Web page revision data
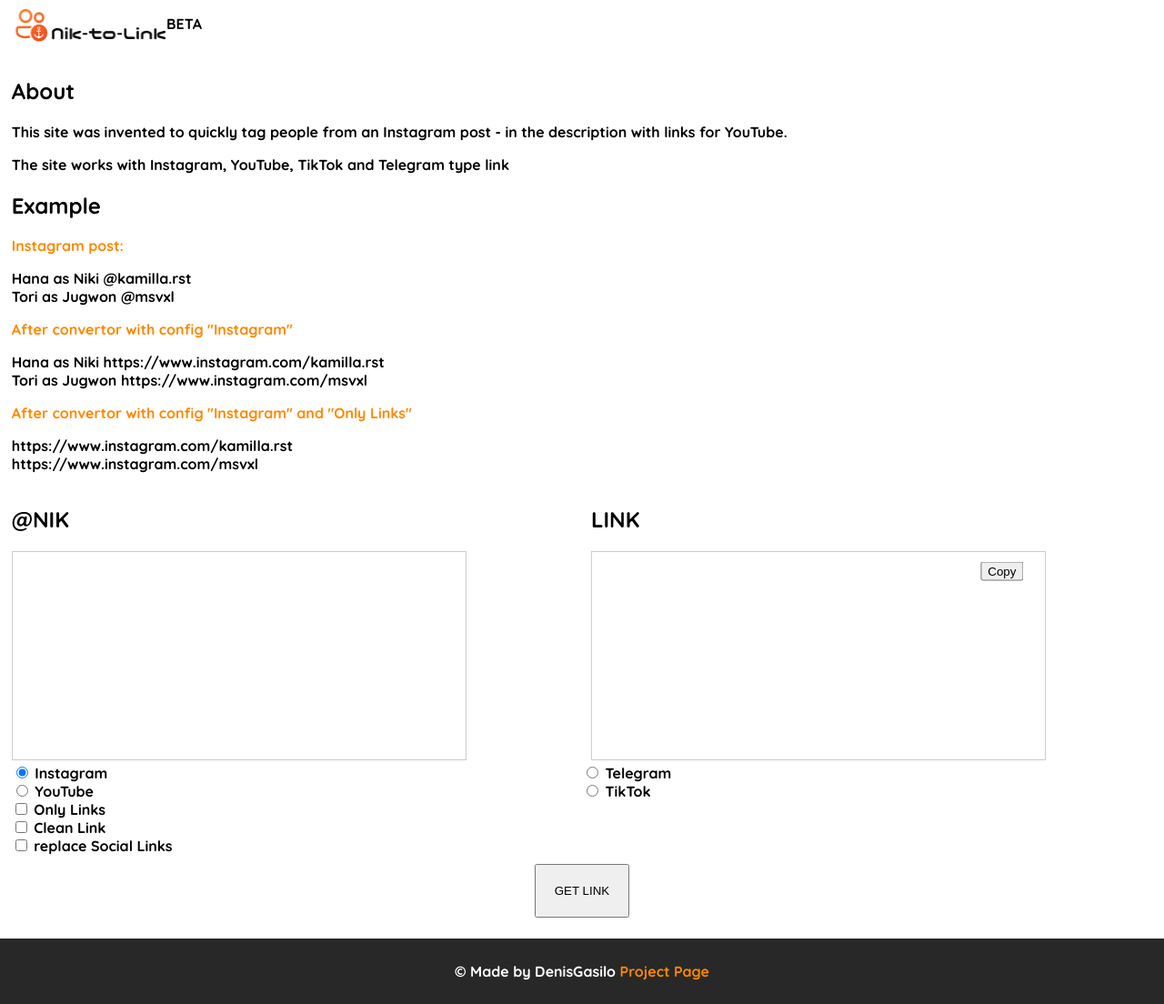
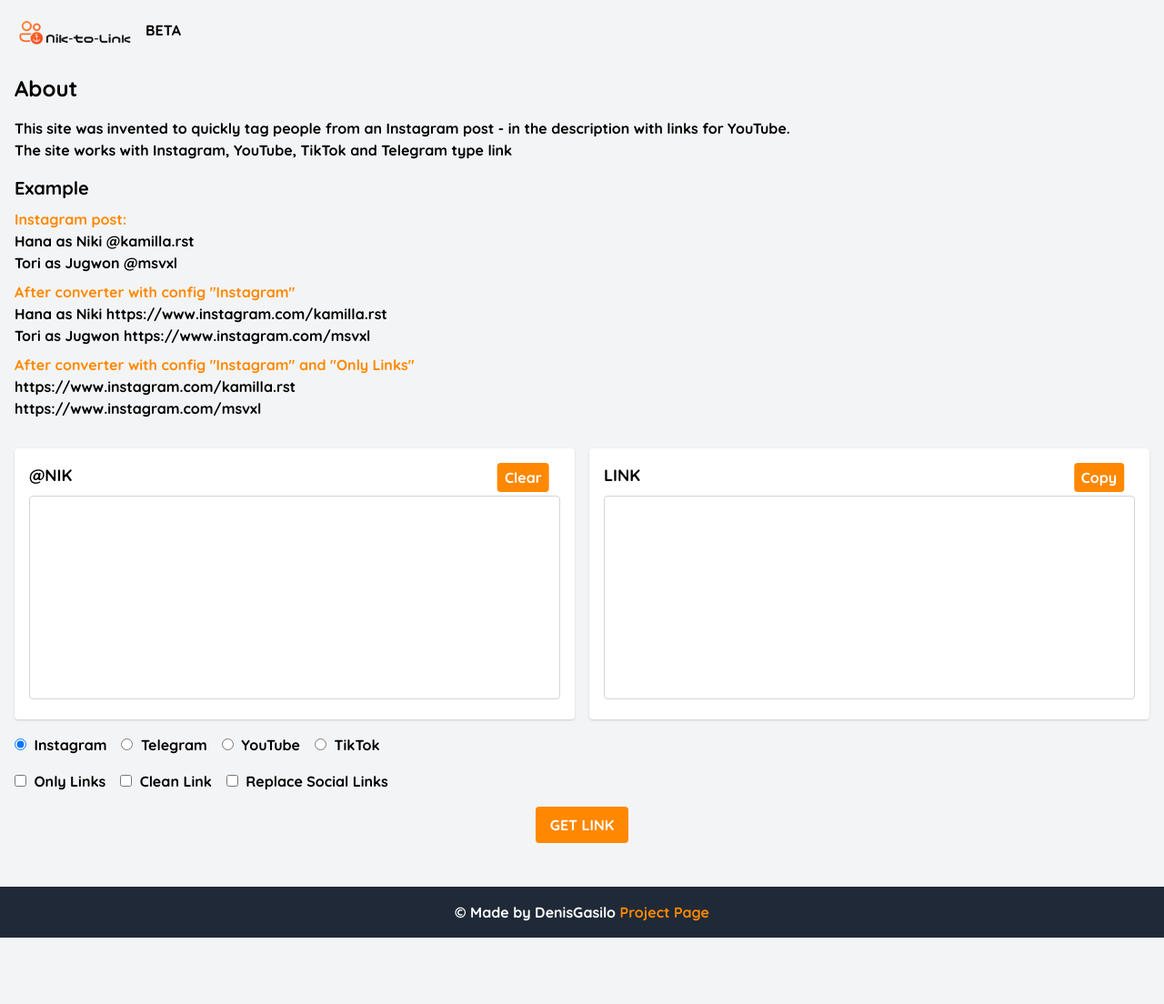
Before and after one commit to DenisGas/nik-to-link, a plain HTML site: page index.html in a window 1280 px wide. Shown: the whole page at 91% size. After the commit the page ends 1031 px from the top, so only its background shows below. Drawn offline with nearby package versions, Linux system fonts and the light colour scheme.

Commit message:
switch to tailwind changed logic

```diff
--- a/css/style.css
+++ b/css/style.css
@@ -1,31 +1,15 @@
 @import url("https://fonts.googleapis.com/css2?family=Quicksand:wght@700&family=Roboto:wght@700&display=swap");
-
-*,
-*::after,
-*::before {
-  box-sizing: border-box;
-}
 
 :root {
   --main-color: #363a37;
   --second-color: #9aa777;
-  --content-gap: 10px;
-  --black: #272827;
   --accent: #ff8800;
   --error: red;
   --white: #fff;
 }
 
-body {
-  min-height: 100vh;
-  justify-content: space-between;
-  flex-direction: column;
-  display: flex;
+body{
   font-family: "Quicksand", sans-serif;
-  font-weight: bold;
-  width: 100%;
-  margin: 0;
-  padding: 0;
 }
 
 textarea {
@@ -41,15 +25,24 @@ textarea {
   height: 100%;
 }
 
-#link-textarea {
-  position: relative;
-  display: flex;
-  overflow-y: scroll;
-  overflow-x: hidden;
+#link-copy-btn, #clear-btn{
+  transition: all 0.2s ease-in;
+  opacity: 100%;
+  display: block;
+  position: absolute;
+  top: 0;
+  right: 0;
+  transform: translate(-50%, 50%);
+
 }
 
-.about--accent {
-  color: var(--accent);
+#link-copy-btn:hover, #clear-btn:hover{
+  background-color: var(--main-color);
+}
+
+#message-container {
+  opacity: 0%;
+  transition: all 0.3s;
 }
 
 .smooth-appearance {
@@ -58,104 +51,16 @@ textarea {
   display: block !important;
 }
 
-#link-copy-btn {
-  opacity: 100%;
-  display: block;
-  position: absolute;
-  top: 0;
-  right: 0;
-  transform: translate(-50%, 50%);
-}
-
-#message-container {
-  opacity: 0%;
-  transition: all 0.3s;
-  position: fixed;
-  top: 50%;
-  left: 50%;
-  transform: translate(-50%, -50%);
-  background-color: #f0f0f0;
-  padding: 20px;
-  border: 1px solid #ccc;
-  border-radius: 5px;
-  box-shadow: 0 4px 8px rgba(0, 0, 0, 0.1);
-  display: none;
-}
-
-.btn--box {
-  display: flex;
-  justify-content: center;
-}
-
-.typeLinkBtn--box {
-  display: grid;
-  grid-template-columns: repeat(2, 1fr);
-}
-
-#get-link-button {
-  margin: 10px 0;
-  padding: 20px;
-}
-
-.header {
-  width: 100%;
-  display: flex;
-  padding-left: 10px;
-  justify-content: left;
-}
-
-.ico {
-  width: 173px;
-  height: 46px;
-}
-
-.textarea--boxes {
-  column-gap: 20px;
-  display: grid;
-  grid-template-columns: repeat(2, 1fr);
-}
-
-.textarea--box {
-  min-width: 100%;
-}
-
-.textarea--box__textarea {
-  max-width: 500px;
-  width: 100%;
-  height: 230px;
-  padding: 10px;
-  font-size: 15px;
-  border: 1px solid #ccc;
-  position: relative;
-  font-family: "Roboto", sans-serif;
-}
-
-.main {
-  padding: 1%;
-}
-
-.footer {
-  width: 100%;
-  display: flex;
-  background-color: var(--black);
-  justify-content: center;
-}
-
-.footer a {
-  color: var(--accent);
-  text-decoration: none;
-}
-
-.footer a:hover {
-  filter: brightness(0.8);
-}
-
-.footer p {
-  color: var(--white);
-  padding: var(--content-gap);
-  text-align: left;
-}
-
 .error {
   background-color: var(--error);
 }
+
+.text-orange-500{
+  color: var(--accent);
+  font-weight: 500;
+}
+
+.bg-orange-500{
+  background: var(--accent);
+  font-weight: 500;
+}
--- a/index.html
+++ b/index.html
@@ -5,105 +5,94 @@
   <meta charset="UTF-8">
   <meta name="viewport" content="width=device-width, initial-scale=1.0">
   <link rel="shortcut icon" href="./img/ico/logo.ico" type="image/x-icon">
+  <link href="https://cdn.jsdelivr.net/npm/tailwindcss@2.2.19/dist/tailwind.min.css" rel="stylesheet">
   <link rel="stylesheet" href="./css/style.css">
   <title>Nik-to-Link</title>
 </head>
 
-<body>
+<body class="min-h-screen flex flex-col bg-gray-100">
 
-  <header class="header">
-    <a href=""><img class="ico" src="./img/logo.png"></a>
-    <p>BETA</p>
+  <header class="w-full flex items-center p-4 bg-gray-100">
+    <a href=""><img class="w-32 h-auto" src="./img/logo.png" alt="Logo"></a>
+    <p class="ml-4">BETA</p>
   </header>
-  <main class="main">
-    <section class="about">
-      <h1>About</h1>
-      <p>This site was invented to quickly tag people from an Instagram post - in the description with links for
-        YouTube.</p>
+
+  <main class="flex-grow p-4">
+    <section class="mb-8">
+      <h1 class="text-2xl font-bold mb-4">About</h1>
+      <p>This site was invented to quickly tag people from an Instagram post - in the description with links for YouTube.</p>
       <p>The site works with Instagram, YouTube, TikTok and Telegram type link</p>
-      <h2>Example</h2>
-      <p class="about--accent">Instagram post:</p>
+      <h2 class="text-xl font-semibold mt-4 mb-2">Example</h2>
+      <p class="text-orange-500">Instagram post:</p>
       <p>Hana as Niki @kamilla.rst <br>
         Tori as Jugwon @msvxl
       </p>
-      <p class="about--accent">After convertor with config "Instagram"</p>
+      <p class="text-orange-500 mt-2">After converter with config "Instagram"</p>
       <p>Hana as Niki https://www.instagram.com/kamilla.rst <br>
         Tori as Jugwon https://www.instagram.com/msvxl
       </p>
-      <p class="about--accent">After convertor with config "Instagram" and "Only Links"</p>
+      <p class="text-orange-500 mt-2">After converter with config "Instagram" and "Only Links"</p>
       <p>https://www.instagram.com/kamilla.rst <br>
         https://www.instagram.com/msvxl
       </p>
     </section>
 
-    <section class="convertor" id="convertor">
-      <div class=" textarea--boxes">
-        <div class="textarea--box NIK">
-          <h2 class=" textarea--box__h2">@NIK</h2>
-          <textarea id="nik-textarea" class=" textarea--box__textarea"></textarea>
+    <section id="converter" class="mb-8">
+      <div class="grid grid-cols-1 md:grid-cols-2 gap-4 mb-4">
+        <div class="bg-white p-4 shadow rounded relative" >
+          <h2 class="text-lg font-semibold mb-2">@NIK</h2>
+          <button id="clear-btn" class="absolute top-2 right-2 bg-orange-500 text-white px-2 py-1 rounded">Clear</button>
+          <textarea id="nik-textarea" class="w-full h-56 p-2 border border-gray-300 rounded resize-none"></textarea>
         </div>
 
-        <div class="textarea--box LINK">
-          <h2 class=" textarea--box__h2">LINK</h2>
-          <div id="link-textarea" class="textarea--box__textarea">
-            <button id="link-copy-btn">Copy</button>
-            <div id="link-text"></div>
+        <div class="bg-white p-4 shadow rounded relative">
+          <h2 class="text-lg font-semibold mb-2">LINK</h2>
+          <div id="link-textarea" class="flex flex-col h-56 overflow-y-auto border border-gray-300 rounded p-2">
+            <button id="link-copy-btn" class="absolute top-2 right-2 bg-orange-500 text-white px-2 py-1 rounded">Copy</button>
+            <div id="link-text" class="font-normal"></div>
           </div>
-
-        </div>
-
-      </div>
-      <div class="typeLinkBtn--box">
-
-        <div>
-          <input checked type="radio" id="type-link-1" name="typesLink" value="instagram">
-          <label for="type-link-1">Instagram</label>
-        </div>
-
-        <div>
-          <input type="radio" id="type-link-2" name="typesLink" value="telegram">
-          <label for="type-link-2">Telegram</label>
-        </div>
-
-        <div>
-          <input type="radio" id="type-link-3" name="typesLink" value="youtube">
-          <label for="type-link-3">YouTube</label>
-        </div>
-        <div>
-          <input type="radio" id="type-link-4" name="typesLink" value="tiktok">
-          <label for="type-link-4">TikTok</label>
         </div>
       </div>
 
-      <div class="checkboxes-box">
-        <div>
-          <input class="config-box" id="without-text" type="checkbox">
-          <label for="without-text">Only Links</label>
-        </div>
-        <div>
-          <input class="config-box" id="clean-link" type="checkbox">
-          <label for="clean-link">Clean Link</label>
-        </div>
-        <div>
-          <input class="config-box" id="replace-socials-links" type="checkbox">
-          <label for="replace-socials-links">replace Social Links</label>
-        </div>
-
+      <div class="flex flex-wrap mb-4">
+        <label class="mr-4">
+          <input checked type="radio" id="type-link-1" name="typesLink" value="instagram" class="mr-1"> Instagram
+        </label>
+        <label class="mr-4">
+          <input type="radio" id="type-link-2" name="typesLink" value="telegram" class="mr-1"> Telegram
+        </label>
+        <label class="mr-4">
+          <input type="radio" id="type-link-3" name="typesLink" value="youtube" class="mr-1"> YouTube
+        </label>
+        <label class="mr-4">
+          <input type="radio" id="type-link-4" name="typesLink" value="tiktok" class="mr-1"> TikTok
+        </label>
       </div>
 
-      <div class="btn--box">
-        <button id="get-link-button">GET LINK</button>
+      <div class="flex flex-wrap mb-4">
+        <label class="mr-4">
+          <input class="config-box mr-1" id="without-text" type="checkbox"> Only Links
+        </label>
+        <label class="mr-4">
+          <input class="config-box mr-1" id="clean-link" type="checkbox"> Clean Link
+        </label>
+        <label class="mr-4">
+          <input class="config-box mr-1" id="replace-socials-links" type="checkbox"> Replace Social Links
+        </label>
+      </div>
+
+      <div class="text-center">
+        <button id="get-link-button" class="bg-orange-500 text-white px-4 py-2 rounded">GET LINK</button>
       </div>
     </section>
+  </main>
 
-
-
-  </main>
-  <footer class="footer">
-    <p>© Made by DenisGasilo <a target="_blank" href="https://github.com/DenisGas/nik-to-link">Project Page</a></p>
+  <footer class="w-full bg-gray-800 p-4 text-center text-white">
+    <p>© Made by DenisGasilo <a target="_blank" href="https://github.com/DenisGas/nik-to-link" class="text-orange-500 hover:text-orange-300">Project Page</a></p>
   </footer>
 
-  <div id="message-container"></div>
+  <div id="message-container" class="fixed top-1/2 left-1/2 transform -translate-x-1/2 -translate-y-1/2 bg-white p-4 border border-gray-300 rounded shadow hidden opacity-0 transition-opacity duration-300"></div>
+
   <script defer src="./js/main.js"></script>
 </body>
 
--- a/js/main.js
+++ b/js/main.js
@@ -1,32 +1,43 @@
 const NIK_INPUT = document.getElementById("nik-textarea");
 const LINK_OUTPUT = document.getElementById("link-text");
 const GET_LINK_BUTTON = document.getElementById("get-link-button");
-const COPY_BTN = document.getElementById("link-copy-btn")
-
-
+const COPY_BTN = document.getElementById("link-copy-btn");
+const CLEAR_BTN = document.getElementById("clear-btn");
 
 const TextAreaNikContent = localStorage.getItem('TextAreaNik');
 if (TextAreaNikContent !== null) {
   NIK_INPUT.value = TextAreaNikContent;
-};
+}
+
+GET_LINK_BUTTON.addEventListener("click", (event) => {
+  if (NIK_INPUT.value !== "") {
+    if (NIK_INPUT.classList.contains("error")) {
+      NIK_INPUT.classList.remove("error")
+    }
+    callGetLinkFunc();
+  } else {
+    NIK_INPUT.classList.add("error")
+  }
+});
+
+CLEAR_BTN.addEventListener("click", (event) => {
+  NIK_INPUT.value = '';
+  LINK_OUTPUT.innerText = '';
+  localStorage.setItem('TextAreaNik', '');
+
+});
 
 
 NIK_INPUT.addEventListener("input", (e) => {
-  textValue = e.target.value;
-  callGetLinkFunc()
+  callGetLinkFunc();
 });
-
-
 
 function showMessage(messageText) {
   const messageContainer = document.getElementById('message-container');
-
-  messageContainer.classList.toggle("smooth-appearance");
-
   messageContainer.textContent = messageText;
-
+  messageContainer.classList.add("smooth-appearance");
   setTimeout(function () {
-    messageContainer.classList.toggle("smooth-appearance");
+    messageContainer.classList.remove("smooth-appearance");
   }, 1000);
 }
 
@@ -40,49 +51,23 @@ checkboxes.forEach(box => {
 });
 
 function getLinkType() {
-  const radios = document.getElementsByName("typesLink");
   const selected = Array.from(radios).find(radio => radio.checked);
-  return selected.value
+  return selected ? selected.value : "instagram";
 }
-
-
 
 function callGetLinkFunc() {
   const text = NIK_INPUT.value;
-
   const linkType = getLinkType();
   const onlyLinks = getCheckBoxState("without-text");
   const replaceSocialLinks = getCheckBoxState("replace-socials-links");
   const cleanLink = getCheckBoxState("clean-link");
   const link = getLink(text, linkType, onlyLinks, replaceSocialLinks, cleanLink);
-
   LINK_OUTPUT.innerText = link;
-
   if (link !== text) {
     localStorage.setItem('TextAreaNik', text);
   }
-
-  return true
 }
 
-
-GET_LINK_BUTTON.addEventListener("click", (event) => {
-  if (NIK_INPUT.value !== "") {
-    if (NIK_INPUT.classList.contains("error")) {
-      NIK_INPUT.classList.remove("error")
-    }
-
-    callGetLinkFunc()
-
-    return true
-
-  }
-
-  NIK_INPUT.classList.add("error")
-
-  return false
-
-});
 
 
 COPY_BTN.addEventListener("click", (event) => {
@@ -91,17 +76,14 @@ COPY_BTN.addEventListener("click", (event) => {
   setTimeout(function () {
     event.target.disabled = false;
   }, 500);
-
 });
 
 
-
 function copyToClipboard(text) {
-  if (text === "" || text === null || text === undefined) {
+  if (!text) {
     showMessage('ERROR! No text');
     return;
   }
-
   navigator.clipboard.writeText(text).then(function () {
     showMessage('Result copied to clipboard');
   }).catch(function (error) {
@@ -109,6 +91,7 @@ function copyToClipboard(text) {
     console.error('ERROR:', error);
   });
 }
+
 
 function getLinkPath(linkType) {
   switch (linkType) {
@@ -125,8 +108,6 @@ function getLinkPath(linkType) {
       return "ERROR"
   }
 }
-
-
 
 function getLink(text, linkType = "instagram", onlyLinks = false, replaceSocialLinks = false, cleanLink = false,
   delimiter = "") {
@@ -149,13 +130,10 @@ function getLink(text, linkType = "instagram", onlyLinks = false, replaceSocialL
       return `${delimiter}${linkPath}${username} `;
     });
 
-
   if (cleanLink || replaceSocialLinks) {
     const cleanLinkPattern = /\?.*/g;
     modifiedString = modifiedString.replace(cleanLinkPattern, " ");
   }
-
-  console.log(modifiedString);
 
   if (onlyLinks) {
     const onlyLinksPattern = /(https?:\/\/)(?:www\.)?([^\s]+)/g;
@@ -163,24 +141,15 @@ function getLink(text, linkType = "instagram", onlyLinks = false, replaceSocialL
     modifiedString = matches ? matches.join("\n") : "";
   }
 
-  console.log(modifiedString);
-
   if (replaceSocialLinks) {
-    console.log(modifiedString);
-
     const linkPattern = /(https?:\/\/(?:www\.)?instagram\.com\/|https?:\/\/(?:www\.)?youtube\.com\/@|https?:\/\/(?:www\.)?t\.me\/|http?:\/\/(?:www\.)?tiktok\.com\/@)/g;
     modifiedString = modifiedString.replace(linkPattern, linkPath);
   }
-
-
 
   return modifiedString;
 }
 
 function getCheckBoxState(id) {
   const checkbox = document.getElementById(id)
-  if (checkbox.checked) {
-    return true
-  }
-  return false
+  return checkbox.checked;
 }
```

ASSIGNMENT: Search the data above for lines holding "addEventListener" and copy each of them.

RESPONSE TO THIS TASK:
+GET_LINK_BUTTON.addEventListener("click", (event) => {
+CLEAR_BTN.addEventListener("click", (event) => {
 NIK_INPUT.addEventListener("input", (e) => {
-GET_LINK_BUTTON.addEventListener("click", (event) => {
 COPY_BTN.addEventListener("click", (event) => {
@@ -91,17 +76,14 @@ COPY_BTN.addEventListener("click", (event) => {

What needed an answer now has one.